TASK REQUIREMENTS: What you return should match the data below exactly, with every entry reproduced.

SOURCE DATA:
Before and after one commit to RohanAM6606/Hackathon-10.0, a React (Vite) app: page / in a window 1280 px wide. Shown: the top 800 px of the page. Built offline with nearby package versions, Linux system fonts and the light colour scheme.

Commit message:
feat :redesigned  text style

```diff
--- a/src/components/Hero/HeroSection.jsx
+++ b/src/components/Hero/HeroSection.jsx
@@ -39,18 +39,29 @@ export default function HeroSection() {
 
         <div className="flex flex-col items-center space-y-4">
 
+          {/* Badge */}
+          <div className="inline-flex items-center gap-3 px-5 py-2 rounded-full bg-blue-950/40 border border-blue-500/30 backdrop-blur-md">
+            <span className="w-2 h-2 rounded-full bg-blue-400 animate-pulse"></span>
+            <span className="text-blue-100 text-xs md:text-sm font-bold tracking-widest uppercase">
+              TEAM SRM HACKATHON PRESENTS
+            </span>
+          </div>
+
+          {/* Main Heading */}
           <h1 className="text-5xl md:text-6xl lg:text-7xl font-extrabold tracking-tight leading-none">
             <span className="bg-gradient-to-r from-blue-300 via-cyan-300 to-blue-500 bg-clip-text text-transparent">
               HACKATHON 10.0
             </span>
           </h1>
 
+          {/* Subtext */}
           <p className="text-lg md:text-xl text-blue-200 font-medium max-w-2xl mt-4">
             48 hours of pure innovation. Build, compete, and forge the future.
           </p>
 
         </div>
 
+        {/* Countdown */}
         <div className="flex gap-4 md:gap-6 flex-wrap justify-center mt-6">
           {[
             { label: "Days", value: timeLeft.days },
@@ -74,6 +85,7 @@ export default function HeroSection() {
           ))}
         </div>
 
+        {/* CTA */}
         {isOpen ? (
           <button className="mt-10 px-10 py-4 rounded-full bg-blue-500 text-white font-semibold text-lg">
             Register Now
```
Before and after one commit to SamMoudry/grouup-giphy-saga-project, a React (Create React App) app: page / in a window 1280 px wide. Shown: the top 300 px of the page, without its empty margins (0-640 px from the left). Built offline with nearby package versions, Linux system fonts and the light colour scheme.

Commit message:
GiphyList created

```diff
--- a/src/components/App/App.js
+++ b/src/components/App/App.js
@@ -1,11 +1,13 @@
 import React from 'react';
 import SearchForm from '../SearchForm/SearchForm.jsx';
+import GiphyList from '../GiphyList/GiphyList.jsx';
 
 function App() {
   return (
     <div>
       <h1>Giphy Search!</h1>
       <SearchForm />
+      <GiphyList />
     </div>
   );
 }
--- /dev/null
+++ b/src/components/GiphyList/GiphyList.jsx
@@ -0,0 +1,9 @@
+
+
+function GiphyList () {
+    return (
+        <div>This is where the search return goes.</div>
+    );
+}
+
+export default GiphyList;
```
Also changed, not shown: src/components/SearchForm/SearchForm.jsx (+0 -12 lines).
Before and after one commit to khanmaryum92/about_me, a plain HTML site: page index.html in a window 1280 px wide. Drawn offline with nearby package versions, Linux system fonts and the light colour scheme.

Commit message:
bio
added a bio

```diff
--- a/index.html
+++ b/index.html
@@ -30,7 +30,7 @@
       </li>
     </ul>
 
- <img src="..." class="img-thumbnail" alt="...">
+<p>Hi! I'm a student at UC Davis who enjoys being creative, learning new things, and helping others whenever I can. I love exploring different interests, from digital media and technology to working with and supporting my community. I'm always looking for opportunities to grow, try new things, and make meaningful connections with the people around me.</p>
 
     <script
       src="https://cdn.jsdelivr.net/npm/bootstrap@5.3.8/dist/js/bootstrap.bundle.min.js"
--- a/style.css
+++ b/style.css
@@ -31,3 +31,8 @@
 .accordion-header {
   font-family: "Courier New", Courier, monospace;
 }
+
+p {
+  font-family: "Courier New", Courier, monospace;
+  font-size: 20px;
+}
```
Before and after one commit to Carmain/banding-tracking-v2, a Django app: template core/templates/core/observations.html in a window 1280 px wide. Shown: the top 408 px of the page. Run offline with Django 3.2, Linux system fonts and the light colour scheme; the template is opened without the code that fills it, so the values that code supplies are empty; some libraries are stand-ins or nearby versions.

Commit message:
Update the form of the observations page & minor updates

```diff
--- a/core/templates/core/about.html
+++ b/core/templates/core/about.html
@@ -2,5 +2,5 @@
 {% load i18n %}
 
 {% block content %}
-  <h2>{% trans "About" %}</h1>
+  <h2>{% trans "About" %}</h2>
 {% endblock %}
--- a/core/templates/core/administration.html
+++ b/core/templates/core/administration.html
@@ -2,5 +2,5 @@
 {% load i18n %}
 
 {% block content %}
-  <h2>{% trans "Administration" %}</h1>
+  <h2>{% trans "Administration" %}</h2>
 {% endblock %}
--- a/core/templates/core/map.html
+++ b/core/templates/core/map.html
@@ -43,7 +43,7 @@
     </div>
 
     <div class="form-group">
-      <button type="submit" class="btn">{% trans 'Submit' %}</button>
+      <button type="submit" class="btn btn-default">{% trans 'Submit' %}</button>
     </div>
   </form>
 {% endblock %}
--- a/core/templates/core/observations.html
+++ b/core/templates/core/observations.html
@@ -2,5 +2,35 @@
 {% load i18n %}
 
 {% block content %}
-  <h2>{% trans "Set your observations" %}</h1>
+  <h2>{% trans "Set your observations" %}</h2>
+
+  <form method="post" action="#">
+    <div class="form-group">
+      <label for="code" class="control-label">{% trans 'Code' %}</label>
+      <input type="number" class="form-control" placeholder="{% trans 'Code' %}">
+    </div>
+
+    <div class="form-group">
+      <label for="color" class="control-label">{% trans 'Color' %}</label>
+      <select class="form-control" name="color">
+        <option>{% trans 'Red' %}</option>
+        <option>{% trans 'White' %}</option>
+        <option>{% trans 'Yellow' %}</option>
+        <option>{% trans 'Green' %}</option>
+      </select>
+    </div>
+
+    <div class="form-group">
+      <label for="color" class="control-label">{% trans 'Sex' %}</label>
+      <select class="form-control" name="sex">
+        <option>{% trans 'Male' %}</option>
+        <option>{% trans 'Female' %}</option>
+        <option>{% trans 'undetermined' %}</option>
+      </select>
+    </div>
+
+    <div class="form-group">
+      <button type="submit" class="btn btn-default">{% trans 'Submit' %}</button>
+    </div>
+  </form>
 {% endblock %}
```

ANSWER SPACE:
Before and after one commit to RohanAM6606/Hackathon-10.0, a React (Vite) app: page / in a window 1280 px wide. Shown: the top 800 px of the page. Built offline with nearby package versions, Linux system fonts and the light colour scheme.

Commit message:
feat :redesigned  text style

```diff
--- a/src/components/Hero/HeroSection.jsx
+++ b/src/components/Hero/HeroSection.jsx
@@ -39,18 +39,29 @@ export default function HeroSection() {
 
         <div className="flex flex-col items-center space-y-4">
 
+          {/* Badge */}
+          <div className="inline-flex items-center gap-3 px-5 py-2 rounded-full bg-blue-950/40 border border-blue-500/30 backdrop-blur-md">
+            <span className="w-2 h-2 rounded-full bg-blue-400 animate-pulse"></span>
+            <span className="text-blue-100 text-xs md:text-sm font-bold tracking-widest uppercase">
+              TEAM SRM HACKATHON PRESENTS
+            </span>
+          </div>
+
+          {/* Main Heading */}
           <h1 className="text-5xl md:text-6xl lg:text-7xl font-extrabold tracking-tight leading-none">
             <span className="bg-gradient-to-r from-blue-300 via-cyan-300 to-blue-500 bg-clip-text text-transparent">
               HACKATHON 10.0
             </span>
           </h1>
 
+          {/* Subtext */}
           <p className="text-lg md:text-xl text-blue-200 font-medium max-w-2xl mt-4">
             48 hours of pure innovation. Build, compete, and forge the future.
           </p>
 
         </div>
 
+        {/* Countdown */}
         <div className="flex gap-4 md:gap-6 flex-wrap justify-center mt-6">
           {[
             { label: "Days", value: timeLeft.days },
@@ -74,6 +85,7 @@ export default function HeroSection() {
           ))}
         </div>
 
+        {/* CTA */}
         {isOpen ? (
           <button className="mt-10 px-10 py-4 rounded-full bg-blue-500 text-white font-semibold text-lg">
             Register Now
```
Before and after one commit to SamMoudry/grouup-giphy-saga-project, a React (Create React App) app: page / in a window 1280 px wide. Shown: the top 300 px of the page, without its empty margins (0-640 px from the left). Built offline with nearby package versions, Linux system fonts and the light colour scheme.

Commit message:
GiphyList created

```diff
--- a/src/components/App/App.js
+++ b/src/components/App/App.js
@@ -1,11 +1,13 @@
 import React from 'react';
 import SearchForm from '../SearchForm/SearchForm.jsx';
+import GiphyList from '../GiphyList/GiphyList.jsx';
 
 function App() {
   return (
     <div>
       <h1>Giphy Search!</h1>
       <SearchForm />
+      <GiphyList />
     </div>
   );
 }
--- /dev/null
+++ b/src/components/GiphyList/GiphyList.jsx
@@ -0,0 +1,9 @@
+
+
+function GiphyList () {
+    return (
+        <div>This is where the search return goes.</div>
+    );
+}
+
+export default GiphyList;
```
Also changed, not shown: src/components/SearchForm/SearchForm.jsx (+0 -12 lines).
Before and after one commit to khanmaryum92/about_me, a plain HTML site: page index.html in a window 1280 px wide. Drawn offline with nearby package versions, Linux system fonts and the light colour scheme.

Commit message:
bio
added a bio

```diff
--- a/index.html
+++ b/index.html
@@ -30,7 +30,7 @@
       </li>
     </ul>
 
- <img src="..." class="img-thumbnail" alt="...">
+<p>Hi! I'm a student at UC Davis who enjoys being creative, learning new things, and helping others whenever I can. I love exploring different interests, from digital media and technology to working with and supporting my community. I'm always looking for opportunities to grow, try new things, and make meaningful connections with the people around me.</p>
 
     <script
       src="https://cdn.jsdelivr.net/npm/bootstrap@5.3.8/dist/js/bootstrap.bundle.min.js"
--- a/style.css
+++ b/style.css
@@ -31,3 +31,8 @@
 .accordion-header {
   font-family: "Courier New", Courier, monospace;
 }
+
+p {
+  font-family: "Courier New", Courier, monospace;
+  font-size: 20px;
+}
```
Before and after one commit to Carmain/banding-tracking-v2, a Django app: template core/templates/core/observations.html in a window 1280 px wide. Shown: the top 408 px of the page. Run offline with Django 3.2, Linux system fonts and the light colour scheme; the template is opened without the code that fills it, so the values that code supplies are empty; some libraries are stand-ins or nearby versions.

Commit message:
Update the form of the observations page & minor updates

```diff
--- a/core/templates/core/about.html
+++ b/core/templates/core/about.html
@@ -2,5 +2,5 @@
 {% load i18n %}
 
 {% block content %}
-  <h2>{% trans "About" %}</h1>
+  <h2>{% trans "About" %}</h2>
 {% endblock %}
--- a/core/templates/core/administration.html
+++ b/core/templates/core/administration.html
@@ -2,5 +2,5 @@
 {% load i18n %}
 
 {% block content %}
-  <h2>{% trans "Administration" %}</h1>
+  <h2>{% trans "Administration" %}</h2>
 {% endblock %}
--- a/core/templates/core/map.html
+++ b/core/templates/core/map.html
@@ -43,7 +43,7 @@
     </div>
 
     <div class="form-group">
-      <button type="submit" class="btn">{% trans 'Submit' %}</button>
+      <button type="submit" class="btn btn-default">{% trans 'Submit' %}</button>
     </div>
   </form>
 {% endblock %}
--- a/core/templates/core/observations.html
+++ b/core/templates/core/observations.html
@@ -2,5 +2,35 @@
 {% load i18n %}
 
 {% block content %}
-  <h2>{% trans "Set your observations" %}</h1>
+  <h2>{% trans "Set your observations" %}</h2>
+
+  <form method="post" action="#">
+    <div class="form-group">
+      <label for="code" class="control-label">{% trans 'Code' %}</label>
+      <input type="number" class="form-control" placeholder="{% trans 'Code' %}">
+    </div>
+
+    <div class="form-group">
+      <label for="color" class="control-label">{% trans 'Color' %}</label>
+      <select class="form-control" name="color">
+        <option>{% trans 'Red' %}</option>
+        <option>{% trans 'White' %}</option>
+        <option>{% trans 'Yellow' %}</option>
+        <option>{% trans 'Green' %}</option>
+      </select>
+    </div>
+
+    <div class="form-group">
+      <label for="color" class="control-label">{% trans 'Sex' %}</label>
+      <select class="form-control" name="sex">
+        <option>{% trans 'Male' %}</option>
+        <option>{% trans 'Female' %}</option>
+        <option>{% trans 'undetermined' %}</option>
+      </select>
+    </div>
+
+    <div class="form-group">
+      <button type="submit" class="btn btn-default">{% trans 'Submit' %}</button>
+    </div>
+  </form>
 {% endblock %}
```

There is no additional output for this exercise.